As the Canada-Europe Trade Agreement was negotiated over the last few years, it’s been touted as a game-changing deal that opens up a potentially massive market.
That may well be, but it would appear for most agricultural commodities, that’s going to be an ‘easier-said-than-done’ scenario, at least for the foreseeable future.
Ottawa has made much of the fact that, to quote Agriculture and Agri-Food Canada’s website, “With CETA’s provisional application, almost 94 per cent of the EU agricultural tariff lines are now duty free…”
However, as our Ottawa correspondent Alex Binkley reports it’s not quite so simple as all that. While a lot of tariffs may have been eliminated, it would seem plenty of barriers remain.
Over the next six years Canada’s annual quota for beef shipped to Europe will grow from 15,000 tonnes to 65,000 tonnes annually. Over the same period, pork quota will grow from 6,000 to 75,000 tonnes.
However, production issues such as the Canadian use of growth-promoting hormones and meat-processing protocols promise to cap that number at a far lower level until they are ironed out.
In grain and oilseed production, there are similar promises that duties such as a $190-a-tonne tariff on high-quality durum wheat, to cite just one example, will disappear.
What that fails to address is the reality that a lack of harmonization in pesticide and biotechnology approvals still promises to raise hurdles to trade for the foreseeable future.

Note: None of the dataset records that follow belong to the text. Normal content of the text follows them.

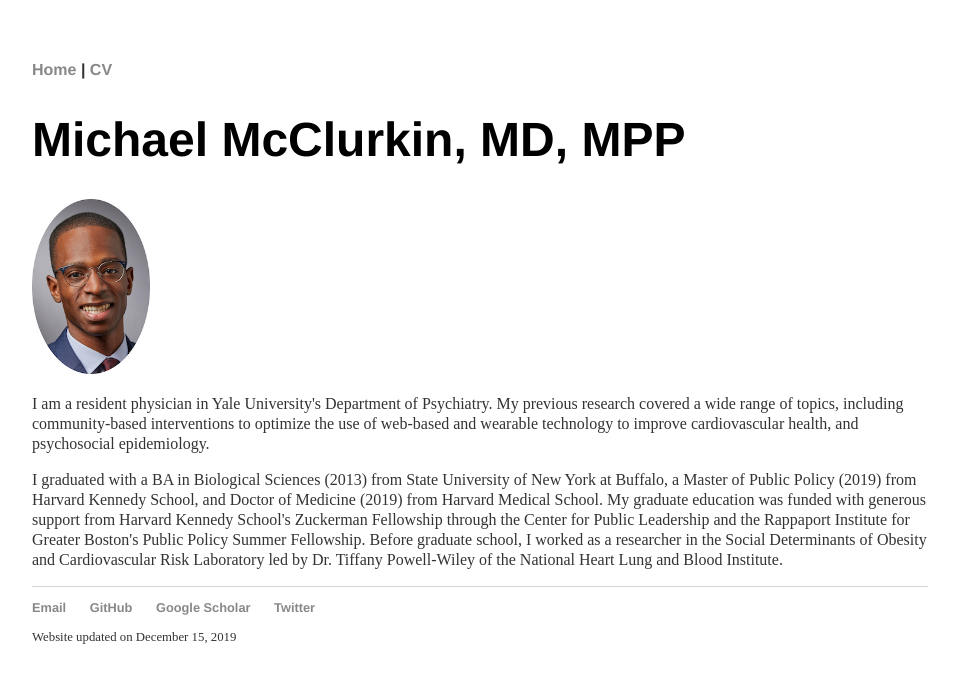
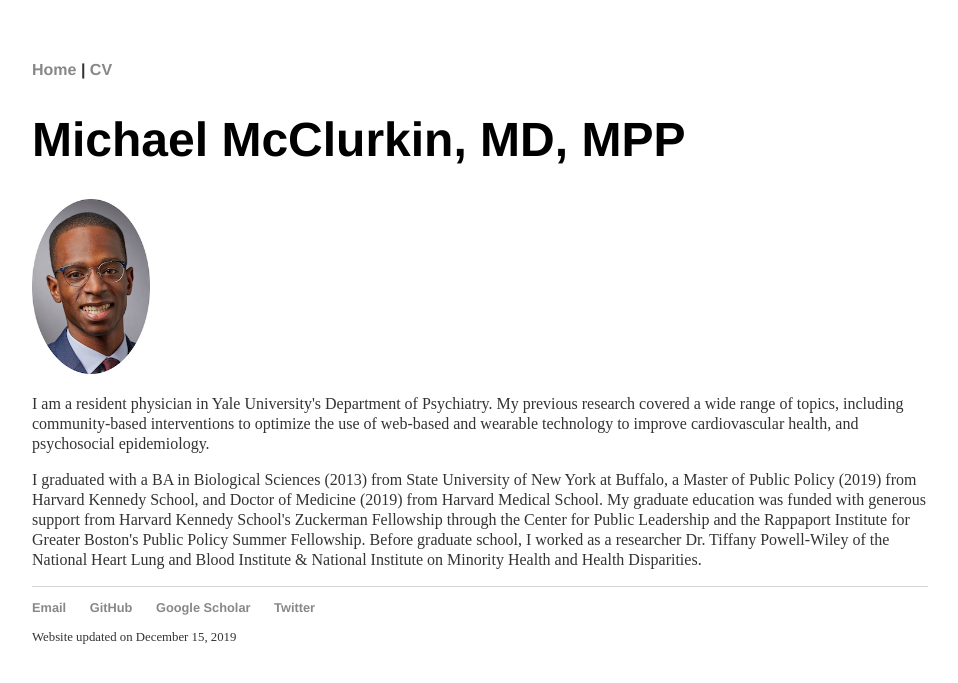
Before and after one commit to michaelmcclurkin/michaelmcclurkin.github.io, a Jekyll site: the page index.html, which Jekyll copies as it is, in a window 1280 px wide. Shown: the top 683 px of the page, without its empty margins (160-1118 px from the left). Built offline with Jekyll 4.4.1, drawn with Linux system fonts in a browser that asks for light colours.

Commit message:
Update index.html

```diff
--- a/index.html
+++ b/index.html
@@ -80,8 +80,8 @@
 
 			<p>I am a resident physician in Yale University's Department of Psychiatry. My previous research covered a wide range of topics, including community-based interventions to optimize the use of web-based and wearable technology to improve cardiovascular health, and psychosocial epidemiology.</p>
 
-            <p>I graduated with a BA in Biological Sciences (2013) from State University of New York at Buffalo, a Master of Public Policy (2019) from Harvard Kennedy School, and Doctor of Medicine (2019) from Harvard Medical School. My graduate education was funded with generous support from Harvard Kennedy School's Zuckerman Fellowship through the Center for Public Leadership and the Rappaport Institute for Greater Boston's Public Policy Summer Fellowship. Before graduate school, I worked as a researcher in the Social Determinants of Obesity and Cardiovascular Risk Laboratory led by Dr. Tiffany
-Powell-Wiley of the National Heart Lung and Blood Institute. </p>
+            <p>I graduated with a BA in Biological Sciences (2013) from State University of New York at Buffalo, a Master of Public Policy (2019) from Harvard Kennedy School, and Doctor of Medicine (2019) from Harvard Medical School. My graduate education was funded with generous support from Harvard Kennedy School's Zuckerman Fellowship through the Center for Public Leadership and the Rappaport Institute for Greater Boston's Public Policy Summer Fellowship. Before graduate school, I worked as a researcher Dr. Tiffany
+Powell-Wiley of the National Heart Lung and Blood Institute & National Institute on Minority Health and Health Disparities. </p>
 
 		</div>
 
```
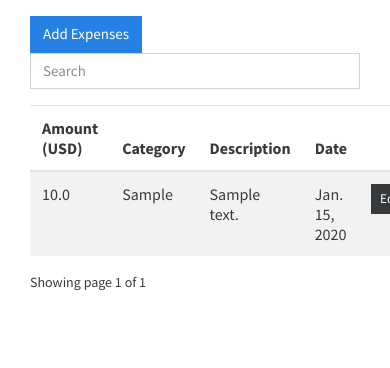
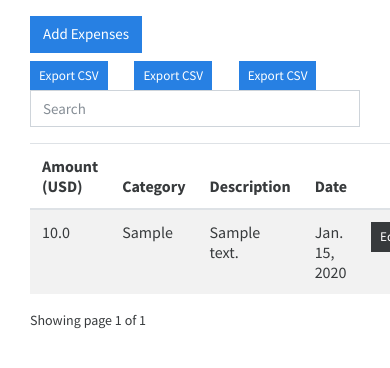
Before and after one commit to amjedsaleel/Expense-Management, a Django app: page / in a window 390 px wide; the page is wider, and only the part inside the window is pictured. Shown: the part 174-542 px from the top of that part. Run offline with Django 3.2, Linux system fonts and the light colour scheme; a user stored in the database is signed in; tables that the repository leaves empty hold one stand-in row (values such as "Sample post"); some libraries are stand-ins or nearby versions.

Commit message:
export expenses in csv format

```diff
--- a/expenses/urls.py
+++ b/expenses/urls.py
@@ -15,6 +15,8 @@ urlpatterns = [
 
     path('stats', views.stats_view, name='stats'),
 
+    path('export-csv/', views.export_csv, name='export_csv'),
+
     # API
     path('search-expense', csrf_exempt(views.expense_search), name='search-expense'),
     path('expense-category-summery', views.expense_category_summary, name='expense-category-summery')
--- a/expenses/views.py
+++ b/expenses/views.py
@@ -1,6 +1,7 @@
 # Standard library
 import json
 import datetime
+import csv
 
 # Django
 from django.shortcuts import render, redirect
@@ -10,7 +11,7 @@ from django.views import View
 from django.contrib.auth.mixins import LoginRequiredMixin
 from django.utils.decorators import method_decorator
 from django.core.paginator import Paginator
-from django.http import JsonResponse
+from django.http import JsonResponse, HttpResponse
 
 # Local django
 import userpreferences
@@ -143,3 +144,19 @@ def expense_category_summary(request):
 
 def stats_view(request):
     return render(request, 'expenses/stats.html')
+
+
+def export_csv(request):
+    expenses = Expense.objects.filter(owner=request.user)
+    date = str(datetime.datetime.now())
+
+    response = HttpResponse(content_type='text/csv')
+    response['Content-Disposition'] = 'attachment; filename=Expenses' + date + '.csv'
+
+    writer = csv.writer(response)
+    writer.writerow(['Amount', 'Description', 'Category', 'Date'])
+
+    for expense in expenses:
+        writer.writerow([expense.amount, expense.description, expense.category, expense.date])
+
+    return response
--- a/templates/expenses/index.html
+++ b/templates/expenses/index.html
@@ -20,7 +20,11 @@
 
         <section>
             <div class="row">
-                <div class="col-md-8"></div>
+                <div class="col-md-8 mt-2">
+                    <a href="{% url 'expenses:export_csv' %}" class="btn btn-sm btn-primary">Export CSV</a>
+                    <a href="#" class="btn btn-primary btn-sm ml-4">Export CSV</a>
+                    <a href="#" class="btn btn-sm btn-primary ml-4">Export CSV</a>
+                </div>
                 <div class="col-md-4">
                     <div class="form-group">
                         <input type="text" class="form-control" id="search-field" placeholder="Search">
```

Another issue for grain producers is the recent move in the major durum market of Italy to introduce country-of-origin labelling for pasta and rice there, throwing up yet another roadblock to enhanced trade.
In the meantime, Ottawa’s attention appears to have moved on to cutting new deals with China, the U.K. and NAFTA renegotiations.
That’s worrisome. Without a concerted effort to resolve these issues, Canada may never gain its promised market access.